On the other hand, recent events (a.k.a. coronavirus) do bring an interesting perspective to the debate. The idea of completely digital banking has been bandied about for years, but now it’s a reality. Credit unions and members alike are learning and adapting to technologies they may have previously found unnecessary.
Take the video conferencing service Zoom, for example. Plenty of people may have used the service before, but thanks to social distancing and stay-at-home orders, the company has seen more new users in the last few months than all of 2019. People who have never heard of Zoom before are now depending on it to keep in contact with coworkers, friends, and family.
It’s likely that other tech companies offering virtual services will experience similar growth, especially as fintech companies across the country offer their services for free. In this effort to find the necessary tech support to keep business moving, credit unions may discover new tools and applications they find themselves keeping once things return to the norm.
But just because we can, doesn’t mean we should or will. Credit union members certainly love their branches, and more than likely, credit union employees and their members will breathe a sigh of relief once they can return to their branches with zero worry of viruses, and without being forced to conduct every meeting and every transaction via the web. This whole ordeal may bring a newfound appreciation to credit union branches.
Credit unions seek to adapt
Research reaffirms how indispensable branches are to members. The Financial Brand reports that the two biggest obstacles people find in joining a credit union are inconvenient branch locations and not enough branches, with a total of 38% of non-members saying these issues would prevent them from considering a switch to credit unions, proving that consumers still value brick and mortar locations above most else.
So, if branches remain essential to members but are still seeing less use than online services, what’s the correct solution? Maybe it’s no matter of choosing whether we continue investing in our technologies and increasing online and mobile convenience or allowing brick and mortar stores to remain open; maybe brick and mortar needs to simply evolve and update the way it operates.
Instead of closing branches, some credit unions are simply slimming down and remodeling, turning larger branches into smaller locations and installing ATMs and Interactive Teller Machines (ITMs) for members to use. Tellers, in this scenario, would work during normal branch hours to assist the members in using the machines and field questions. This system allows members to service themselves when it’s convenient for them (even outside of typical branch hours).
Others, such as Michigan Legacy Credit Union, are making their tellers mobile, equipped with handheld software to meet their members were and when it is convenient for them, making their branch – in essence – mobile.

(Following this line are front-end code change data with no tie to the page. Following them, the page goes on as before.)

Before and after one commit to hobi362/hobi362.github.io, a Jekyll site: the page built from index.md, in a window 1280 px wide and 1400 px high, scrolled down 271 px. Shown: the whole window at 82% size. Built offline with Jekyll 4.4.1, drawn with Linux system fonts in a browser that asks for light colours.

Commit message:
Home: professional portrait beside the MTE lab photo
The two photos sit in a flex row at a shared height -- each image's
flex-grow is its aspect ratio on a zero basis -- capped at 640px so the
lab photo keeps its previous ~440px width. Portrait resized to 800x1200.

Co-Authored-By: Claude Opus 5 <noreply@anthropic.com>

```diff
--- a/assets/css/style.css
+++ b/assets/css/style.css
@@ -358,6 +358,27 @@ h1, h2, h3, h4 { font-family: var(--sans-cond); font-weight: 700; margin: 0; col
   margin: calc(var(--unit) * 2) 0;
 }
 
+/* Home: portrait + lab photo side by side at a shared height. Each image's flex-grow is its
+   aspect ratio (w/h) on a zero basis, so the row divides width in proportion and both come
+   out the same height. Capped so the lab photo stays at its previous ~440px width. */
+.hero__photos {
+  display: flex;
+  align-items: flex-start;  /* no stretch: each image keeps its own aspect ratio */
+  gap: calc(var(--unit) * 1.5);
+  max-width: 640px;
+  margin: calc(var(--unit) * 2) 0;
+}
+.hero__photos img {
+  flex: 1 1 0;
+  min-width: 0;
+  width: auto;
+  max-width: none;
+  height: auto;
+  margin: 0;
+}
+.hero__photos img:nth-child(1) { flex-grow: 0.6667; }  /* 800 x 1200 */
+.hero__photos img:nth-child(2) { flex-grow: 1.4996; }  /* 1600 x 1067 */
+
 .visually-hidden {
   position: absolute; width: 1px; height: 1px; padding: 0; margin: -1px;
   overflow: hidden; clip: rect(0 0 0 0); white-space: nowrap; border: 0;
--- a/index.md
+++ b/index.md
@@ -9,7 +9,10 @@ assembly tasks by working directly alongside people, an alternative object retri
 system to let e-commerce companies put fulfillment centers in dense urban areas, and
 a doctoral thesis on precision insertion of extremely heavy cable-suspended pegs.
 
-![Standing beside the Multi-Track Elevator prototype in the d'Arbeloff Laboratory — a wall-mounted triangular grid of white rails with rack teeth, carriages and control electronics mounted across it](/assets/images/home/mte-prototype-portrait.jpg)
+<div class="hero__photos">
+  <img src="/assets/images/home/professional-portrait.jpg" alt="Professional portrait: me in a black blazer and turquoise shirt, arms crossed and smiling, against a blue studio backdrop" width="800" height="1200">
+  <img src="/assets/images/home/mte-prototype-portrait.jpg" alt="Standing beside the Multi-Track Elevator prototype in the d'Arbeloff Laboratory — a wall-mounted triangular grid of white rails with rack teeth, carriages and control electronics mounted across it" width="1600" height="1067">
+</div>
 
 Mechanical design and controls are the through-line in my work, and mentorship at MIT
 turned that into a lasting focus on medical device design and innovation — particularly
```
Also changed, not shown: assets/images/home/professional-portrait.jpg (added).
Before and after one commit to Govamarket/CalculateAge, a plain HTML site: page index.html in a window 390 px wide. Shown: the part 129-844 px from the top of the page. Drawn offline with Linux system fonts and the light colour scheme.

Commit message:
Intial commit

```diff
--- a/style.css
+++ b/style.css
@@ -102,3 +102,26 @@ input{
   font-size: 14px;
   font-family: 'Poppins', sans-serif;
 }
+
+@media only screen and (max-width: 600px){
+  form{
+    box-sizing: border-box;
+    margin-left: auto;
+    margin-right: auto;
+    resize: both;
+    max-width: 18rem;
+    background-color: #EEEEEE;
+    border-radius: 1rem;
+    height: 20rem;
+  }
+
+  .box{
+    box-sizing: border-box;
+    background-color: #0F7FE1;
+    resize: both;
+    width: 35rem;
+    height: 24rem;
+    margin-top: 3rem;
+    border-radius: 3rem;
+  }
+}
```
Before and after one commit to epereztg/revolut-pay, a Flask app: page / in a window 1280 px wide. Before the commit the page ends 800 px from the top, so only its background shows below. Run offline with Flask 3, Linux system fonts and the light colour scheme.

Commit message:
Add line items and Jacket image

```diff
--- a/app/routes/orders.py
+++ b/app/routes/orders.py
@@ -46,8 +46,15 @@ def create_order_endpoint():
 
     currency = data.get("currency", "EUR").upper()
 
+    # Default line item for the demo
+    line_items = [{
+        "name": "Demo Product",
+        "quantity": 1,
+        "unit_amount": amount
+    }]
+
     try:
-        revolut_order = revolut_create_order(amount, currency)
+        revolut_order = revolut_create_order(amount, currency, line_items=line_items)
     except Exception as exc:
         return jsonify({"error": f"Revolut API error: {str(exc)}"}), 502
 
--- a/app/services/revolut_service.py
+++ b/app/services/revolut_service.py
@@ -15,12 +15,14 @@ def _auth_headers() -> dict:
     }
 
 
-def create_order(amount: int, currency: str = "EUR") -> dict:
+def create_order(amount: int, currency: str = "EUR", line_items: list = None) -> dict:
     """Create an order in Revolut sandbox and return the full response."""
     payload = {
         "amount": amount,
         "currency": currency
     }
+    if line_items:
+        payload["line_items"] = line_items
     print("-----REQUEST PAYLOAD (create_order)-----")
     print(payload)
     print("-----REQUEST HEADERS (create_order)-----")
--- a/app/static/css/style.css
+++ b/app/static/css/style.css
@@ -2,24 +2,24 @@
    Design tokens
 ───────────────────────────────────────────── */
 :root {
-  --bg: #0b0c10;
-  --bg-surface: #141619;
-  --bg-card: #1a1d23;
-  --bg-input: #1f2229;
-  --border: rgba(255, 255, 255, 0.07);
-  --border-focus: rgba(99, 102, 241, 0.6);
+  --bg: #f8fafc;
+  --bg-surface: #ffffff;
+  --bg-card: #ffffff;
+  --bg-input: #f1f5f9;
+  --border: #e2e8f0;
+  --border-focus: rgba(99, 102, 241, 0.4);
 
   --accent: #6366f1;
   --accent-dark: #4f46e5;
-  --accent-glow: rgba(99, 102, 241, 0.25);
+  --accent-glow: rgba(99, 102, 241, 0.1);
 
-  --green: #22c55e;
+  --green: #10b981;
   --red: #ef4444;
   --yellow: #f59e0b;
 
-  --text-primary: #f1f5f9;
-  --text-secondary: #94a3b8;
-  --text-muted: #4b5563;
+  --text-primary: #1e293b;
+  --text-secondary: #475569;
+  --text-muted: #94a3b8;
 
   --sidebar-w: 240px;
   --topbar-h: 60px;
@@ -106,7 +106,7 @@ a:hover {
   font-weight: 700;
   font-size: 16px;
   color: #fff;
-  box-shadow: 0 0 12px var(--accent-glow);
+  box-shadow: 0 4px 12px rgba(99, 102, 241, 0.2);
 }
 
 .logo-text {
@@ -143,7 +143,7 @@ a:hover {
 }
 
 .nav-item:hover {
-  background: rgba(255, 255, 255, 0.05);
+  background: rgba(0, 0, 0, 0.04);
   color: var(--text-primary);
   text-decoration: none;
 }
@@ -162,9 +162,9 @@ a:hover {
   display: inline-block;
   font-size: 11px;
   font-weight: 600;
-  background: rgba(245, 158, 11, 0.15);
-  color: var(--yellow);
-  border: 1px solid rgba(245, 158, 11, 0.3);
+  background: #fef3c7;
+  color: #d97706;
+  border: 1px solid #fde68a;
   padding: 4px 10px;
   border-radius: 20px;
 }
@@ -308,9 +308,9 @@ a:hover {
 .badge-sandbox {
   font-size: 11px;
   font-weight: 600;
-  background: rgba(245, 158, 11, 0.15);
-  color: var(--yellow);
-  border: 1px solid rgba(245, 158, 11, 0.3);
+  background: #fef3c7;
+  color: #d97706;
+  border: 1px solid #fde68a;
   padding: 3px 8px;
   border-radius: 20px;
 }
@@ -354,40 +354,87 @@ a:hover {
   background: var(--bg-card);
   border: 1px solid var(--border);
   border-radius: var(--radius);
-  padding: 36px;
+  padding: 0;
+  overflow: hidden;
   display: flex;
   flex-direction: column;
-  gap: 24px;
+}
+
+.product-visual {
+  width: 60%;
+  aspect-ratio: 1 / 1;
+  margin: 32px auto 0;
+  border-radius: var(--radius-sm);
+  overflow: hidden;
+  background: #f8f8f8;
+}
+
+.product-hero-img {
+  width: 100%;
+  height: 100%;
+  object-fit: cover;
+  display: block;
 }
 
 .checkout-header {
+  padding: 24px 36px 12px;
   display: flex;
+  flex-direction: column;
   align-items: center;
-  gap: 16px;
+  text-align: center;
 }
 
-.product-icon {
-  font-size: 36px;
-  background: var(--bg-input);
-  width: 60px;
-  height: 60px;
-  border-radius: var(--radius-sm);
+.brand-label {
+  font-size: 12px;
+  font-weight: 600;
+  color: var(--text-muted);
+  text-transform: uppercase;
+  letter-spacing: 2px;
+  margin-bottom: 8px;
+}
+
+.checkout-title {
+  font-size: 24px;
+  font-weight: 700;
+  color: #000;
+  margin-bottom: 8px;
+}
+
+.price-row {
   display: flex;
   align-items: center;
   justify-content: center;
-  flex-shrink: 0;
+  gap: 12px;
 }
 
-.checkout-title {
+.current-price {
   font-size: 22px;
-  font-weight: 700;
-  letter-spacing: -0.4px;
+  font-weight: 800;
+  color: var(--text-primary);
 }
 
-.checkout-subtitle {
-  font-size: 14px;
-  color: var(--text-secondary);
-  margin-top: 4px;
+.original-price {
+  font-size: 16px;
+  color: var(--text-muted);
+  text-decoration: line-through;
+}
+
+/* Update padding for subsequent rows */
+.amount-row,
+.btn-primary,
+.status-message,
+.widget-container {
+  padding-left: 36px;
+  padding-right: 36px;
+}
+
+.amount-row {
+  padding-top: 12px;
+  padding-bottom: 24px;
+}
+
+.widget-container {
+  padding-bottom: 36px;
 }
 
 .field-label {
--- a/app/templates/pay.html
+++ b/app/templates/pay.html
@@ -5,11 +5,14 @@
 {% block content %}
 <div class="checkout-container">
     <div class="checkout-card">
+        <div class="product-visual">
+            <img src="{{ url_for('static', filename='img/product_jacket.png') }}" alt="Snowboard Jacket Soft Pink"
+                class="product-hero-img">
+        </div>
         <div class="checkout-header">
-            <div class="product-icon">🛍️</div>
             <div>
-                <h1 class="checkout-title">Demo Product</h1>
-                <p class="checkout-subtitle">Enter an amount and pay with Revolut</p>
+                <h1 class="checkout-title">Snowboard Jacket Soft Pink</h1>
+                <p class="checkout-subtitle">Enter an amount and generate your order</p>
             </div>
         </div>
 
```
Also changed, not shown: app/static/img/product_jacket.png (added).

In the coming years, we are likely to continue seeing other credit unions taking initiative and thinking outside the box in how they use their brick and mortar locations. Some may transform into ITM hubs, some may go mobile, and some may simply incorporate new technologies into their existing system. In any case, it’s unlikely we will ever see a day without brick and mortar branches, so long as they continue to adapt to current technological demands.